A number 12 bus crosses Westminster Bridge. Image: Getty.

In 2016, the urbanism blog City Observatory had a modest proposal for how American cities could sort out their transport systems: “Londonize”.

Its theory, the name of which referenced another popular urbanism blog, Copenhagenize, was that the key plank of Transport for London’s success was something that even transport nerds did not consider very sexy: its buses.

Though the Tube might get more glamorous press, London’s bus service really is impressively massive: It carries roughly 2.3bn passengers per year—much more than the Tube (1.3bn), close to the New York City subway (2.8bn), and nearly half as much as every bus service in America combined (5.1bn), while serving a population roughly 1/35 as large.

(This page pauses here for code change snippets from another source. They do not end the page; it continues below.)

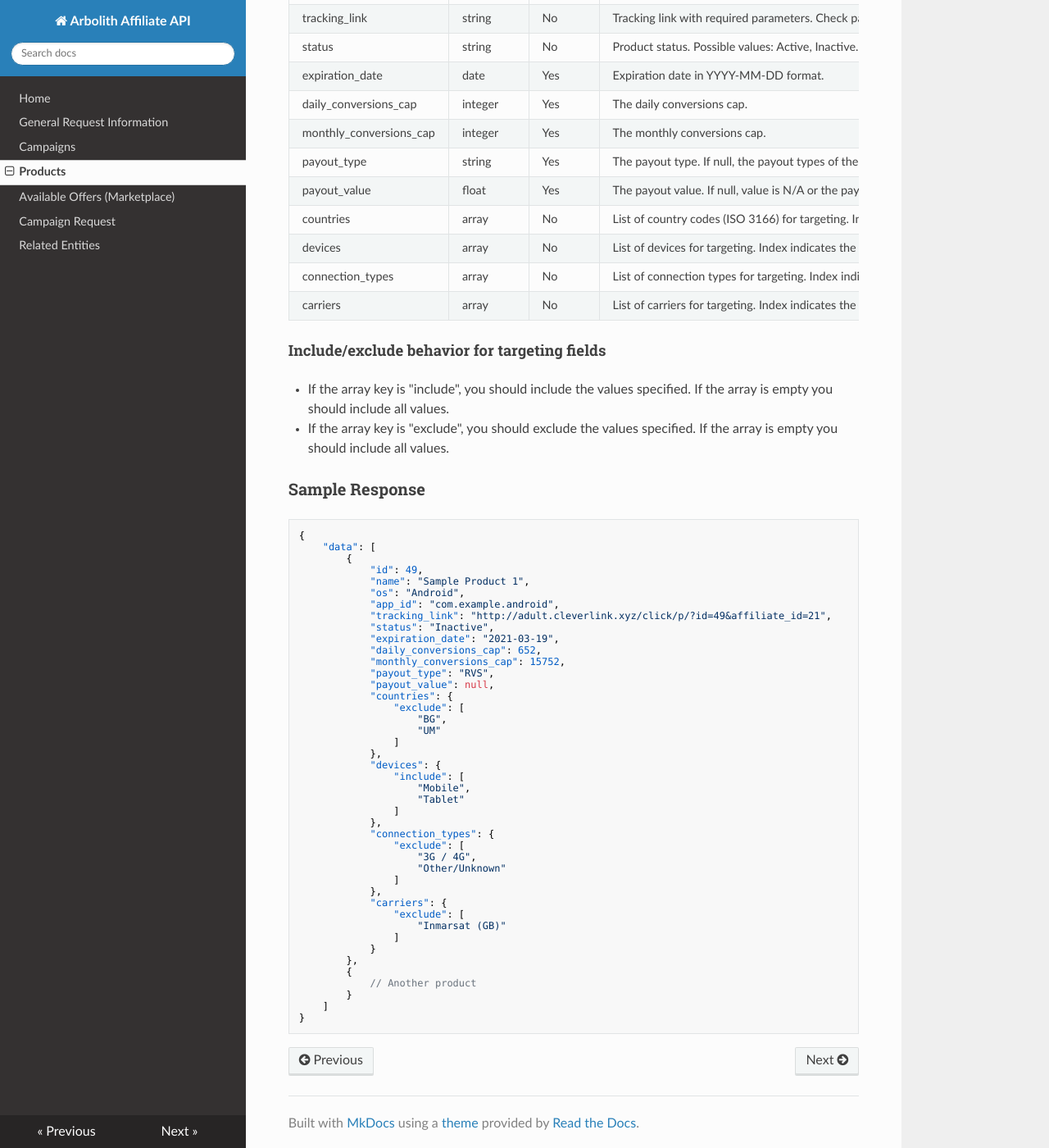
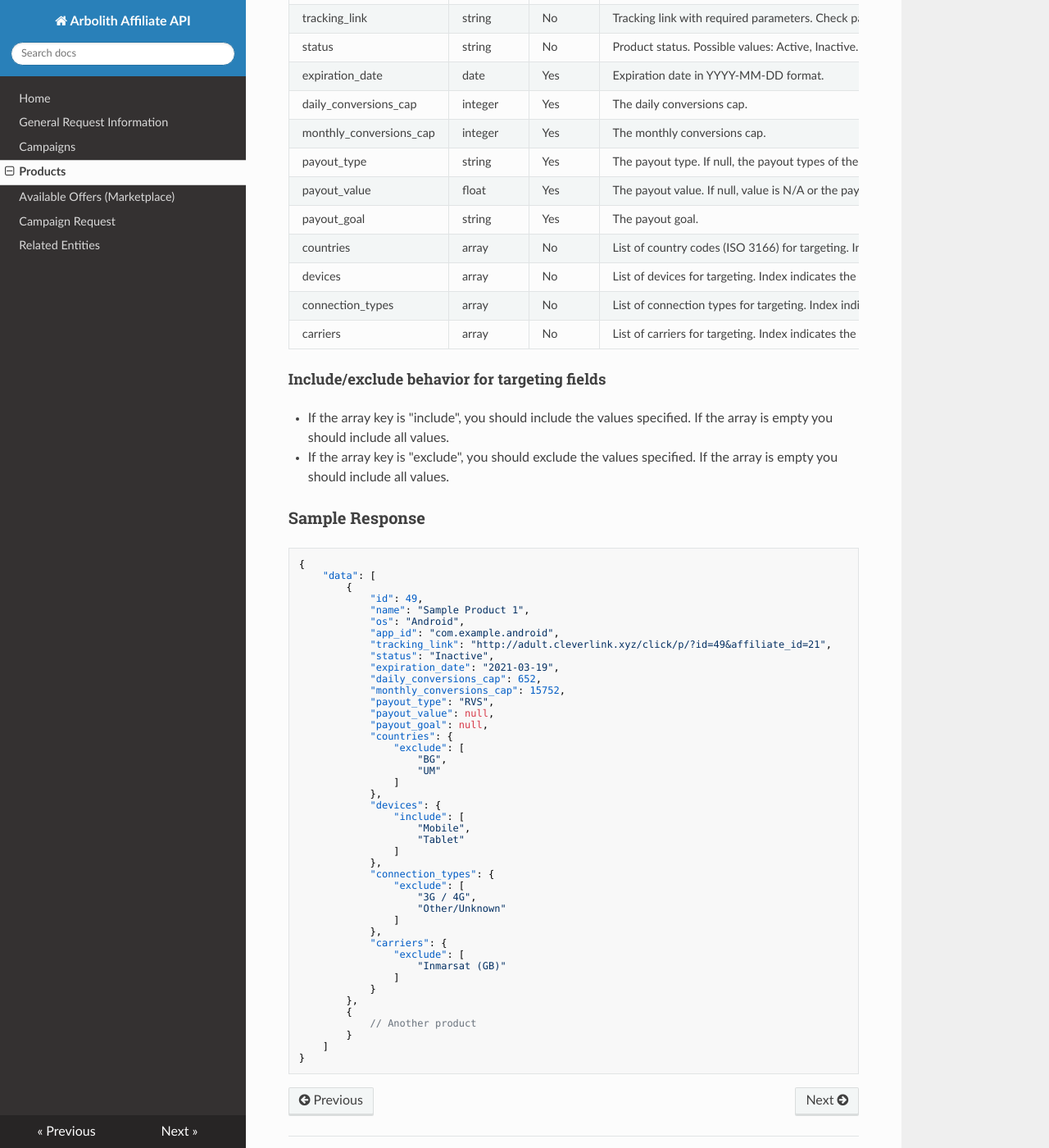
Before and after one commit to automizer-cloud/automizer.cloud-affiliate-api-docs, an MkDocs documentation site: the page built from docs/products.md, in a window 1280 px wide and 1400 px high, scrolled down 516 px. Shown: the whole window at 82% size. Built offline with MkDocs 1.6.1, drawn with Linux system fonts in a browser that asks for light colours; nearby versions of some CDN libraries; old or Windows-style settings are respelled for this version of MkDocs.

Commit message:
Update docs

```diff
--- a/docs/products.md
+++ b/docs/products.md
@@ -21,6 +21,7 @@ daily_conversions_cap    | integer   | Yes      | The daily conversions cap.
 monthly_conversions_cap  | integer   | Yes      | The monthly conversions cap.
 payout_type              | string    | Yes      | The payout type. If null, the payout types of the offers involved are being used.
 payout_value             | float     | Yes      | The payout value. If null, value is N/A or the payout values of the offers involved are being used.
+payout_goal              | string    | Yes      | The payout goal.
 countries                | array     | No       | List of country codes (ISO 3166) for targeting. Index indicates the operation (include/exclude).
 devices                  | array     | No       | List of devices for targeting. Index indicates the operation (include/exclude). Check the Related Entities section for a list of possible values.
 connection_types         | array     | No       | List of connection types for targeting. Index indicates the operation (include/exclude). Check the Related Entities section for a list of possible values.
@@ -48,6 +49,7 @@ carriers                 | array     | No       | List of carriers for targeting
             "monthly_conversions_cap": 15752,
             "payout_type": "RVS",
             "payout_value": null,
+            "payout_goal": null,
             "countries": {
                 "exclude": [
                     "BG",
```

How has TfL done this? By making its bus network high frequency, reliable, relatively easy to understand and comprehensive. We rarely talk about this, because the tube map is far more fun – but the reason it’s so difficult to fall off the transport network in Greater London is because you’re never that far from a bus.

Given all that, we should probably talk about TfL’s plans to rethink – and in most cases, cut – as many as 36 different central London bus services over the next few months.

I’m not going to rehash details of the changes on which TfL is consulting from next month: there are just too many of them, and anyway it’s someone else’s scoop. The story was originally broken by Darryl Chamberlain over on 853 London; there’s also some fascinating analysis on Diamond Geezer’s blog. You should read both of those stories, though preferably not before you’ve finished reading this one.

Before offering my own analysis of the proposed changes, though, I should offer a few examples. More than a dozen routes are facing a trim: the 59 from King’s Cross back to Euston, the 113 from Oxford Circle to Marble Arch, the 171 from Holborn all the way down to Elephant & Castle and so on. A couple – the 10, the 48, the C2, and at most times the special routemaster version of the 15 – are being withdrawn altogether.

On, and one new route is planned – the 311, from Fulham Broadway to Oxford Circus. This will help plug some of the cuts to the 11, 19 and 22.

So, what does all this mean? Some thoughts:

1) This might not quite be as awful as it initially sounds

TfL says that demand for buses has fallen by around 10 per cent in London in recent years. It predicts it’ll fall further when Crossrail opens, as passengers switch to the new line, or to the tube routes relieved by the new line. So: the idea of taking some unwanted capacity out of the system is not, in itself, terrible.

Striping out unnecessary buses should also improve air quality in some of London’s worst pollution hot spots, and improve traffic flow, hopefully speeding up journeys on those buses that remain. 

A map from the presentation in which TfL explained its plans, showing the reduction in bus numbers on key arteries. Hilariously, notes Darryl Chamberlain, “It no longer produces its own maps, so has had to use one prepared by a bus enthusiast”.

The plans might even free up buses and staff to increase frequencies in outer London where demand hasn’t fallen – though these plans won’t be unveiled until next year and, for reasons I’ll come to below, I’ll believe it when we see it.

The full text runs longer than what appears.